Assault Weapon Ban Filed in Colorado

Posted by Jack Collins on Feb 15, 2024

Colorado lawmakers have filed an Assault Weapons Ban in the state’s legislature. It’s the second attempt by state Democrats to enact the law in as many years, but it faces a tough uphill battle in the decidedly blue state. Here’s how it breaks down.

The Law

Denver-area representative Elisabeth Epps co-sponsored the bill with fellow Democrat Tim Hernandez. The new law defines an “assault weapon” as:

  • Any .50-caliber rifle.
  • Rifles: Essentially any semi-auto rifle. Also any non semi-auto rifle with a pistol grip, barrel shroud, threaded barrel, muzzle break, or a folding, telescopic, or detachable stock.
  • Pistols: A semi-auto pistol that can accept a detachable magazine AND also has a threaded barrel, second pistol grip, shroud attached to the barrel, muzzle break, or stabilizing brace.
  • Shotguns: Any semi-auto shotgun with a pistol grip, fixed large-capacity magazine (anything beyond 15 rounds), or a folding, telescoping, or thumbhole stock.

The law goes on to ban certain types of firearms by name. They include AR-15s, AK-47s, TEC-9s, and MAC-10s, among others.

Possession of these weapons isn’t an offense, but buying or selling them is. Punishment for one violation is a $250,000 fine, while a second violation is a $500,000 fine.

The law is already facing backlash, even in Democrat-controlled Colorado. The Colorado House and Senate both have Democratic majorities, and the state’s governor is a Democrat, too. However, many lawmakers have already stated they don’t support the current bill. Governor Jared Polis also has not signaled that he would sign the bill into law.

This SIG P320 would be illegal in Colorado thanks to its threaded barrel.

Why it Matters

This is the second year in a row that Denver democrats have introduced an AWB bill. Epps, the same Congresswoman that introduced this year’s draft of the bill, also introduced it in 2023.

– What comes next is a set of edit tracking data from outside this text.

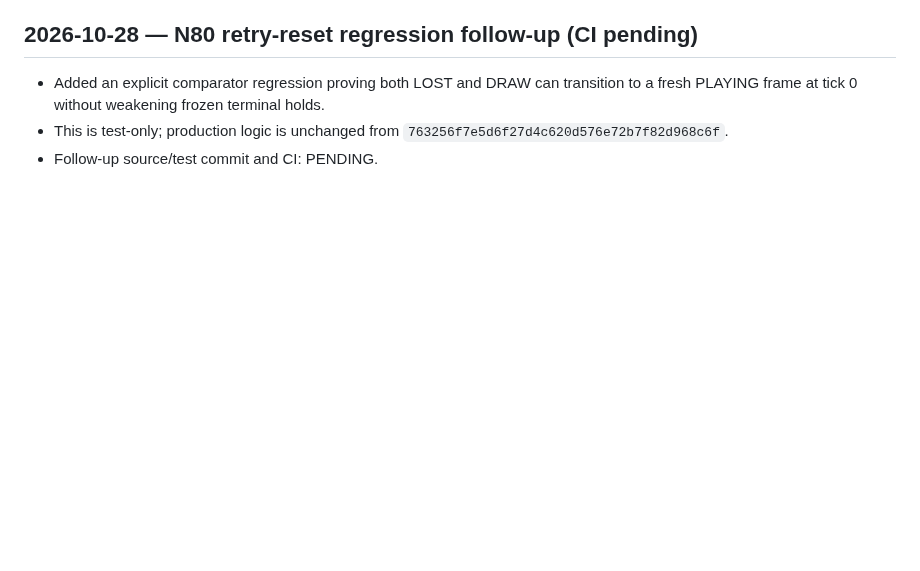
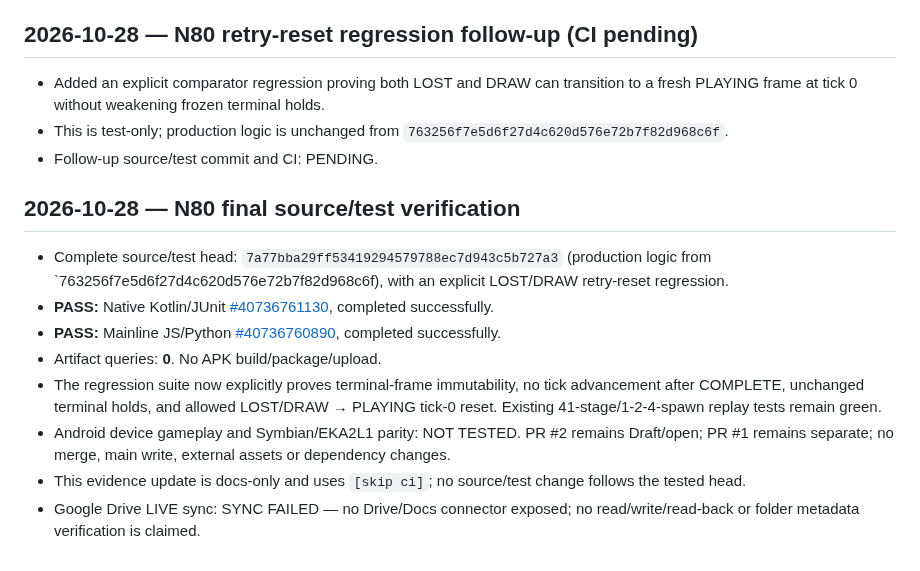
Before and after one commit to amroalhamedi2022-hue/explode-arena-android-remaster, a Markdown page: docs/AUTONOMOUS_ACCEPTANCE.md, the part around the change. GitHub-like rendering; blank space fills up the shorter version.

Commit message:
docs: finalize N80 terminal replay verification [skip ci]

```diff
--- a/docs/AUTONOMOUS_ACCEPTANCE.md
+++ b/docs/AUTONOMOUS_ACCEPTANCE.md
@@ -1073,3 +1073,15 @@ Updated: 2026-10-23 (native migration first code slice)
 - Added an explicit comparator regression proving both LOST and DRAW can transition to a fresh PLAYING frame at tick 0 without weakening frozen terminal holds.
 - This is test-only; production logic is unchanged from `763256f7e5d6f27d4c620d576e72b7f82d968c6f`.
 - Follow-up source/test commit and CI: PENDING.
+
+
+## 2026-10-28 — N80 final source/test verification
+
+- Complete source/test head: `7a77bba29ff53419294579788ec7d943c5b727a3` (production logic from `763256f7e5d6f27d4c620d576e72b7f82d968c6f), with an explicit LOST/DRAW retry-reset regression.
+- **PASS:** Native Kotlin/JUnit [#40736761130](https://github.com/amroalhamedi2022-hue/explode-arena-android-remaster/actions/runs/40736761130), completed successfully.
+- **PASS:** Mainline JS/Python [#40736760890](https://github.com/amroalhamedi2022-hue/explode-arena-android-remaster/actions/runs/40736760890), completed successfully.
+- Artifact queries: **0**. No APK build/package/upload.
+- The regression suite now explicitly proves terminal-frame immutability, no tick advancement after COMPLETE, unchanged terminal holds, and allowed LOST/DRAW → PLAYING tick-0 reset. Existing 41-stage/1-2-4-spawn replay tests remain green.
+- Android device gameplay and Symbian/EKA2L1 parity: NOT TESTED. PR #2 remains Draft/open; PR #1 remains separate; no merge, main write, external assets or dependency changes.
+- This evidence update is docs-only and uses `[skip ci]`; no source/test change follows the tested head.
+- Google Drive LIVE sync: SYNC FAILED — no Drive/Docs connector exposed; no read/write/read-back or folder metadata verification is claimed.
```
Also changed, not shown: docs/N80_TERMINAL_REPLAY_HOLD_INVARIANT_PLAN.md (+3 -2 lines).
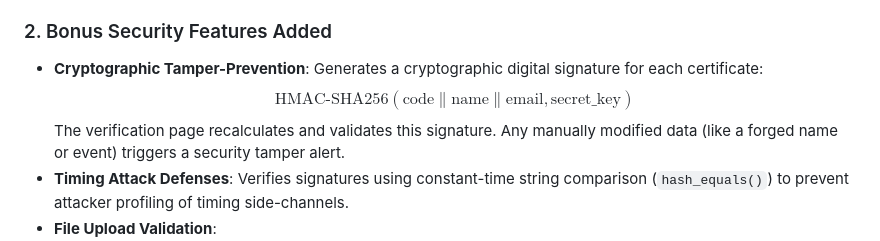
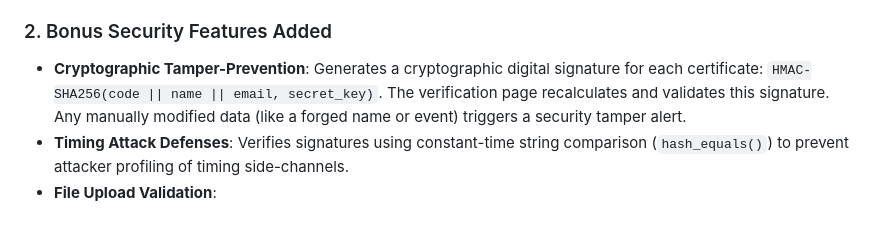
Before and after one commit to dharmit-dev/CYBERKAVACH, a Markdown page: PHASEWISE_IMPLEMENTATION.md, the part around the change. Drawn GitHub-style.

```diff
--- a/PHASEWISE_IMPLEMENTATION.md
+++ b/PHASEWISE_IMPLEMENTATION.md
@@ -25,8 +25,7 @@ This report documents the detailed features, database additions, user interfaces
     *   A public search page that allows external bodies to input a certificate code to check details and download an authentic image.
 
 ### 2. Bonus Security Features Added
-*   **Cryptographic Tamper-Prevention**: Generates a cryptographic digital signature for each certificate:
-    $$\text{HMAC-SHA256}(\text{code} \parallel \text{name} \parallel \text{email}, \text{secret\_key})$$
+*   **Cryptographic Tamper-Prevention**: Generates a cryptographic digital signature for each certificate: `HMAC-SHA256(code || name || email, secret_key)`.
     The verification page recalculates and validates this signature. Any manually modified data (like a forged name or event) triggers a security tamper alert.
 *   **Timing Attack Defenses**: Verifies signatures using constant-time string comparison (`hash_equals()`) to prevent attacker profiling of timing side-channels.
 *   **File Upload Validation**:
```
Also changed, not shown: README.md (+2 -17 lines).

The bill was so unpopular last year that Epps had to rewrite it to remove language banning semi-auto weapons. The final version of the 2023 only sought to make “trigger activators,” or devices that could make a semi-auto gun fire at the same rate as full-auto guns, illegal. Even that narrowly-tailored bill failed to pass Colorado’s staunchly Democrat senate, failing in a 6-7 vote.

Final Thoughts

The lack of political support for an AWB hasn’t stopped Colorado Democrats from passing other gun control laws in recent years. Since 2013, gun owners in the Centennial state have seen their rights slowly eroding. Expanded background checks, red flag laws, safe storage laws, and waiting periods have all made their way onto the books in Colorado over the last decade.

Hopefully the 2024 AWB will end up dead on the capital floor just like last year’s bill. Even if it does, though, I’m not particularly hopeful for the future. It seems like the national gun control apparatus has set its sights on “Californifying” Colorado, and they’re going to just keep ramming this kind of bill through the legislative system until it passes.

This isn’t the only gun control law state Democrats have introduced into this legislative session, either. There’s also a proposal on the books that would require Colorado gun owners to buy insurance to own a gun.

We’ll see what the future holds for this law. Good luck to everyone out there in Colorado – you’re going to need it.